→ What is expected
Every line below containing the word "entering" should be found and copied.
━━━ Data provided ━━━
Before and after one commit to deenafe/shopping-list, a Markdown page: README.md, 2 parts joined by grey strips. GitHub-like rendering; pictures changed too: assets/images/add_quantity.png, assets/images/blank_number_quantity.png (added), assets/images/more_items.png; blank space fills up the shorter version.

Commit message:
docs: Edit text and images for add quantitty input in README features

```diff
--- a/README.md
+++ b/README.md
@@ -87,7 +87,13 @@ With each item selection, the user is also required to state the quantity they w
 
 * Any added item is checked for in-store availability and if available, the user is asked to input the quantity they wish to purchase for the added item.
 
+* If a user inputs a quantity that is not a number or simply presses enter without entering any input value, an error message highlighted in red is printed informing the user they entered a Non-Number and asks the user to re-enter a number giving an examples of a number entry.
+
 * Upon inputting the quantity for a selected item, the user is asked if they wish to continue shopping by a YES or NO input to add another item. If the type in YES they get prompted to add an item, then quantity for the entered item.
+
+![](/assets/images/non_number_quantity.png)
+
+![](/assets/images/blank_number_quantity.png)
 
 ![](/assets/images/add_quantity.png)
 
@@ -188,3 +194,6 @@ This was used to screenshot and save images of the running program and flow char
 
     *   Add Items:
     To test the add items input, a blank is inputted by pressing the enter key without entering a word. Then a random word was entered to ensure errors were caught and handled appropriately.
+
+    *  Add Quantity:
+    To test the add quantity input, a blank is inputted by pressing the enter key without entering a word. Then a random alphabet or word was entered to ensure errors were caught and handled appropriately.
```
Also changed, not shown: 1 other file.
━━━
━━━ Data provided ━━━
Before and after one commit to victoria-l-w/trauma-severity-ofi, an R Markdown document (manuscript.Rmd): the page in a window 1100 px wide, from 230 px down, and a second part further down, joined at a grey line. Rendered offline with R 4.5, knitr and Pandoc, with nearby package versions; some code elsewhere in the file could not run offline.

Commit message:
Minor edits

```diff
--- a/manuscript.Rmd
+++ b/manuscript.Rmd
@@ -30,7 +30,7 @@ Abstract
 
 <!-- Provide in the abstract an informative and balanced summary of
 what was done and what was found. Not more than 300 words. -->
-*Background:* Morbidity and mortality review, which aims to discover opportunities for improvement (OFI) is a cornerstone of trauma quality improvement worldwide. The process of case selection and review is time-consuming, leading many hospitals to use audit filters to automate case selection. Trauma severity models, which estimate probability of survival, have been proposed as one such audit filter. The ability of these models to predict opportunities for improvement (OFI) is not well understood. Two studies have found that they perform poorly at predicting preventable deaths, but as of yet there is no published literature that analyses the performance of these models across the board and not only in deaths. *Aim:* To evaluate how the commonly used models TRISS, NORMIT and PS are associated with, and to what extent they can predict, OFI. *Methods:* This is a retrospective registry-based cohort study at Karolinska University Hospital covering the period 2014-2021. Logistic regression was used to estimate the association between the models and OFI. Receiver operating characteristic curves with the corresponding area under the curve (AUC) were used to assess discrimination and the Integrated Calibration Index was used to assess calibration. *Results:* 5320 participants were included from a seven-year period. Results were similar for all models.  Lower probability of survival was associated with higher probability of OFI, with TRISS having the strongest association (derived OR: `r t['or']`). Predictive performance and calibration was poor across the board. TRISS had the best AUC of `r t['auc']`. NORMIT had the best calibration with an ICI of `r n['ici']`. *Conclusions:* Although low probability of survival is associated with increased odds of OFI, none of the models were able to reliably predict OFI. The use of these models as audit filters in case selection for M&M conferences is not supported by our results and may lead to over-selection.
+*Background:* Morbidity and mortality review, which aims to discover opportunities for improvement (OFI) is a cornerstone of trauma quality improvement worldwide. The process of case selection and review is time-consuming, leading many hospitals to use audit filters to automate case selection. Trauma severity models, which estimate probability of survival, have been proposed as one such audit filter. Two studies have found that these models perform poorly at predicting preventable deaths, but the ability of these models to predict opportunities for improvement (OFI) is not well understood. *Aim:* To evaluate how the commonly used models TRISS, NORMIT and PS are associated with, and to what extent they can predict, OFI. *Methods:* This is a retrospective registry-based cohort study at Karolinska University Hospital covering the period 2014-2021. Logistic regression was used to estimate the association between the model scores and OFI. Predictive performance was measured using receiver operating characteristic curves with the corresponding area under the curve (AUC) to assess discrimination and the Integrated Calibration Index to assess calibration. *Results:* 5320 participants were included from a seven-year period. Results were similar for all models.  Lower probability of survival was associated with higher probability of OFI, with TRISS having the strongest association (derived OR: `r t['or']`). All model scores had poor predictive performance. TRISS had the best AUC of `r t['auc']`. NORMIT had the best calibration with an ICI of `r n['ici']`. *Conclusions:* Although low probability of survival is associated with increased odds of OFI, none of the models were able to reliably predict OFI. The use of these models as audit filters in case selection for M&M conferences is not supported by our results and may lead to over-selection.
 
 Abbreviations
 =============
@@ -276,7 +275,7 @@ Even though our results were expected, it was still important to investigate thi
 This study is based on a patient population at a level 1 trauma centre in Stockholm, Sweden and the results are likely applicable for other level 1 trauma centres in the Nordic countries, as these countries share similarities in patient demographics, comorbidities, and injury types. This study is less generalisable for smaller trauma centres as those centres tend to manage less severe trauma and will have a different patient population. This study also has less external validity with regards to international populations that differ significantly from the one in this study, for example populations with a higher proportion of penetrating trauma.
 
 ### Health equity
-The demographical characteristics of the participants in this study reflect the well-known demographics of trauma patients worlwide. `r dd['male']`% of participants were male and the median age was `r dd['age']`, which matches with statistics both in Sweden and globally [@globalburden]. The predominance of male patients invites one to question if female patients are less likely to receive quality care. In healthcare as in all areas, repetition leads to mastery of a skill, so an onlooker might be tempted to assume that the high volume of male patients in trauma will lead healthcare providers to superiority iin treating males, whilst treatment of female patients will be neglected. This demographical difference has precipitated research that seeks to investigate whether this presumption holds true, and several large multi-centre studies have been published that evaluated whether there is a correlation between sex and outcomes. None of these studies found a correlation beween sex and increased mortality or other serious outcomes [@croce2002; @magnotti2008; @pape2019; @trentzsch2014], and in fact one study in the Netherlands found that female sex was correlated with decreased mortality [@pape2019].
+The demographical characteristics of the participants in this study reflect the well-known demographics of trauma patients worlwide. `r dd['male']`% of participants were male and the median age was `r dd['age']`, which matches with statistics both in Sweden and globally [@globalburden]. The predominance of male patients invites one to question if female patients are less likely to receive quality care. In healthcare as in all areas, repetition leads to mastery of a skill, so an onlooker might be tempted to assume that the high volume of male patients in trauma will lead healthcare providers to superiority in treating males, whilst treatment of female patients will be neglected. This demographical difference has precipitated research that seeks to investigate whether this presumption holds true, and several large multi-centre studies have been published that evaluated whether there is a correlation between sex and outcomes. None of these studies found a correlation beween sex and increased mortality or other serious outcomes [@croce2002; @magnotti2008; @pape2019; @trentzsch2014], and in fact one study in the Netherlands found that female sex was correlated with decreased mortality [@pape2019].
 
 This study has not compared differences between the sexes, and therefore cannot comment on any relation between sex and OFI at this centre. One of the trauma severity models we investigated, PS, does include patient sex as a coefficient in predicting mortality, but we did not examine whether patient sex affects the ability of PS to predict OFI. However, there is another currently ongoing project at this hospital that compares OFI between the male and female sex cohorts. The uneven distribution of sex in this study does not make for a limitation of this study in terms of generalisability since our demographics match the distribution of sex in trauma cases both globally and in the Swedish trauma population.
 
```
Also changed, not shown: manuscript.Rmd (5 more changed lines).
━━━
→ Answer section
+* If a user inputs a quantity that is not a number or simply presses enter without entering any input value, an error message highlighted in red is printed informing the user they entered a Non-Number and asks the user to re-enter a number giving an examples of a number entry.
     To test the add items input, a blank is inputted by pressing the enter key without entering a word. Then a random word was entered to ensure errors were caught and handled appropriately.
+    To test the add quantity input, a blank is inputted by pressing the enter key without entering a word. Then a random alphabet or word was entered to ensure errors were caught and handled appropriately.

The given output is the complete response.